The human cost of war should never be forgotten, and that is why the arms trade needs to be reminded time and time again about the terrible crimes that it directly supported and facilitated.

The arms trade today

The brother of 23 year old Juma Massoud Rianni cries when he hears that his brother was one of many prisoners who were executed. Tripoli, Libya, 28 August 2011 © Jeroen Oerlemans, Panos

After the First World War many rightly believed the arms trade to be a primary cause of war. The unprecedented scale of death and destruction wrought by modern weaponry led a majority of people to support disarmament and international conciliation. The scale of opposition was seen with nationwide events, such as the Peace Ballot, in which over 10 million people registered their opposition to the arms trade.

Unfortunately the fundamentals of the arms trade are unchanged since then. Arms companies still exist to sell weapons, irrespective of of national boundaries, and selling to all sides in a conflict has not abated since the First World War. The conflict in Libya is a case in point. It saw arms from one company, MBDA, being used by Gaddafi’s forces, the Libyan rebels and the UK and French military.

The close relationship and revolving door between the industry and government is also still dominant today as politicians often become managers for arms companies when they leave politics. One of the most striking examples of recent years is that of Sir Sherard Cowper-Coles, who, as Britain’s Ambassador to Saudi Arabia, pressured the Serious Fraud Office to drop its investigation into BAE-Saudi arms deals. On leaving the Foreign Office he was given a job with BAE Systems.

Those of us that seek to challenge the arms trade and its militaristic mindset today need to continue countering the same myths that arms companies are a ‘necessary evil’ and act in the national interest. Focusing on and exposing their profiteering conduct a century ago and drawing the parallels with today is essential when responding to those that are trying to teach the wrong lessons from the First World War today.
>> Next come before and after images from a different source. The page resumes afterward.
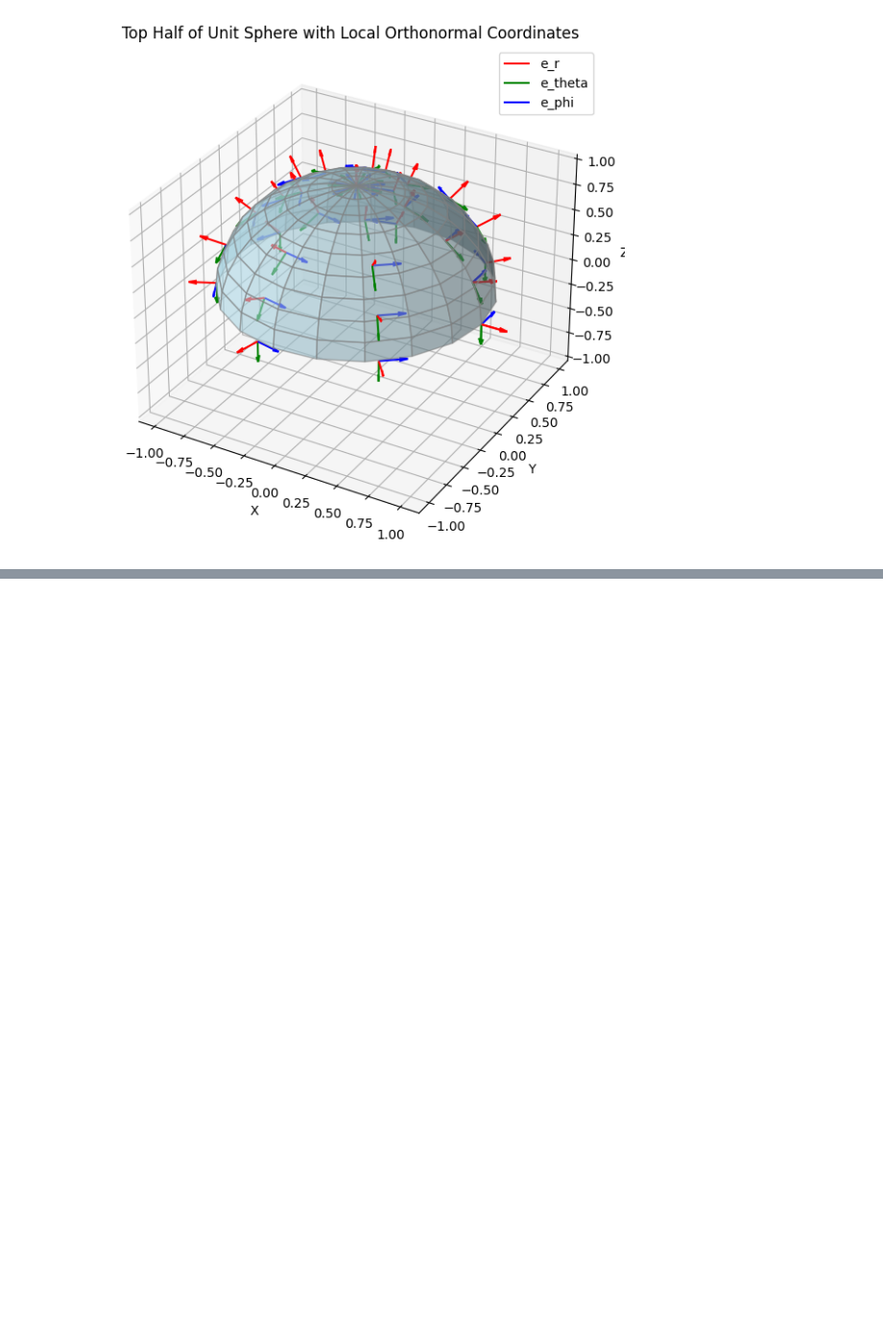
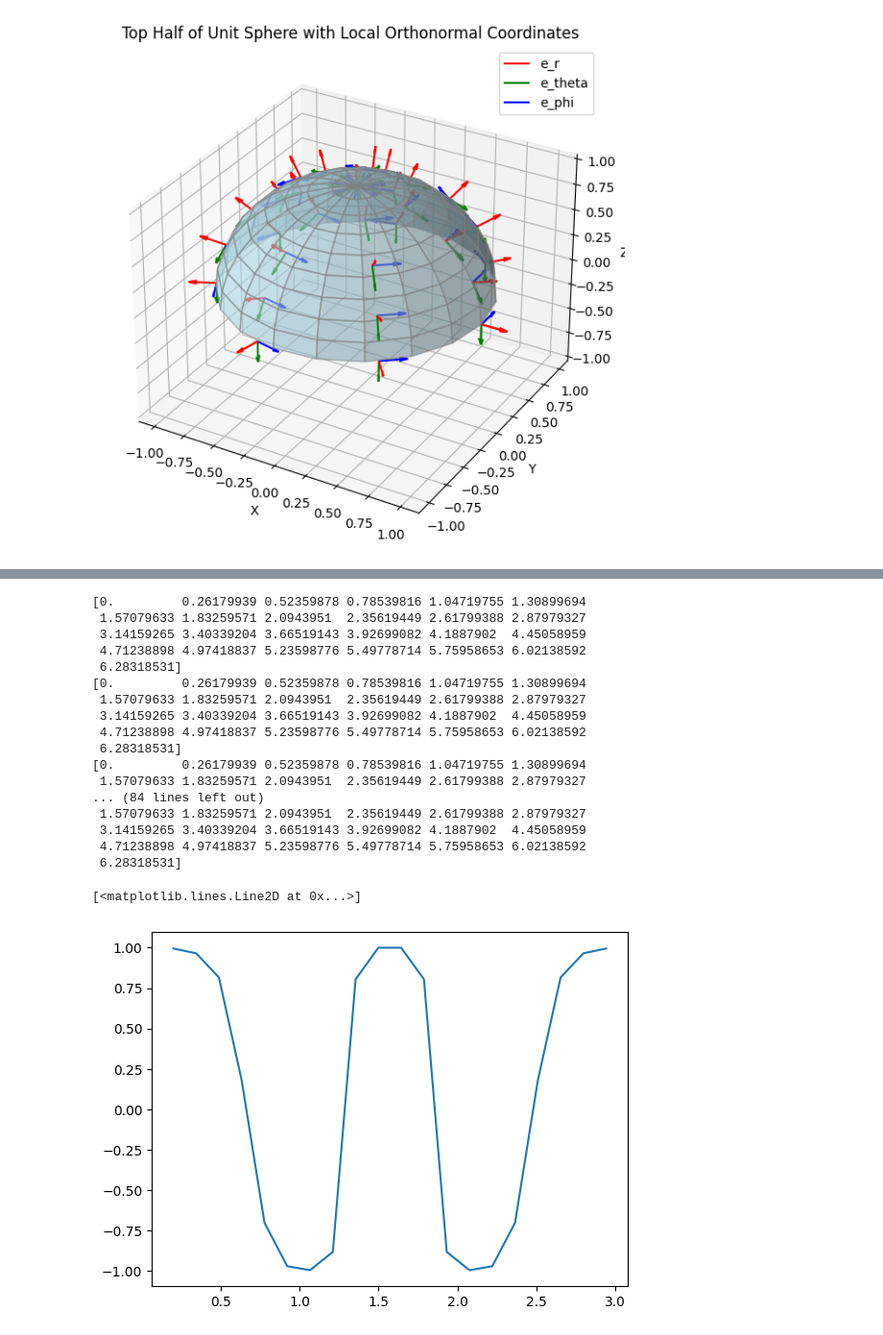
Before and after one commit to AndrewTrutt/Phys129_HW2, a Jupyter notebook: ParallelTransport.ipynb, the cells around one changed output, grey strips where cells are left out. Shown at 96% size. Drawn from its saved outputs; the diff is of its cells as text; code cells hidden in the pictures; blank space fills up the shorter version.

```diff
--- a/ParallelTransport.ipynb
+++ b/ParallelTransport.ipynb
@@ -153,0 +324,46 @@ ax.quiver(xmvals, ymvals, zmvals, e_z[0], e_z[1], e_z[2], color='blue', length=0
+# %%
+#part g
+
+#Now do the code from the above cell multiple times, and return the resulting inner product of the initial and final veectors
+
+def Holonomy_trends(theta_init):
+    # Initial conditions
+    alpha = 1.0   # Component along e_theta
+    beta = 0.0    # Component along e_phi
+    theta0 = theta_init  # Initial polar angle
+    phi0 = 0  # Initial azimuthal angle
+
+    # Perform parallel transport
+    x, y, z, vec_x, vec_y, vec_z = parallel_transport2(theta0, phi0, alpha, beta)
+
+    return vec_x[-1]*vec_x[0] + vec_y[-1]*vec_y[0] +  vec_z[-1]*vec_z[0]     #return the inner product
+
+
+ht_vals = np.linspace(0.2, np.pi-0.2, 20)
+
+ip_vals = []
+for htval in ht_vals:
+    ip_vals.append(Holonomy_trends(htval))
+
+
+plt.plot(ht_vals, ip_vals)
+# %% [output]
+[0.         0.26179939 0.52359878 0.78539816 1.04719755 1.30899694
+ 1.57079633 1.83259571 2.0943951  2.35619449 2.61799388 2.87979327
+ 3.14159265 3.40339204 3.66519143 3.92699082 4.1887902  4.45058959
+ 4.71238898 4.97418837 5.23598776 5.49778714 5.75958653 6.02138592
+ 6.28318531]
+[0.         0.26179939 0.52359878 0.78539816 1.04719755 1.30899694
+ 1.57079633 1.83259571 2.0943951  2.35619449 2.61799388 2.87979327
+ 3.14159265 3.40339204 3.66519143 3.92699082 4.1887902  4.45058959
+ 4.71238898 4.97418837 5.23598776 5.49778714 5.75958653 6.02138592
+ 6.28318531]
+[0.         0.26179939 0.52359878 0.78539816 1.04719755 1.30899694
+ 1.57079633 1.83259571 2.0943951  2.35619449 2.61799388 2.87979327
+... (84 lines left out)
+ 1.57079633 1.83259571 2.0943951  2.35619449 2.61799388 2.87979327
+ 3.14159265 3.40339204 3.66519143 3.92699082 4.1887902  4.45058959
+ 4.71238898 4.97418837 5.23598776 5.49778714 5.75958653 6.02138592
+ 6.28318531]
+[<matplotlib.lines.Line2D at 0x...>]
+[figure, added]
```
Also changed, not shown: parts of 8 cells of this notebook, 1 other file.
You can follow the Campaign Against the Arms Trade on Twitter at @wwwcaatorguk.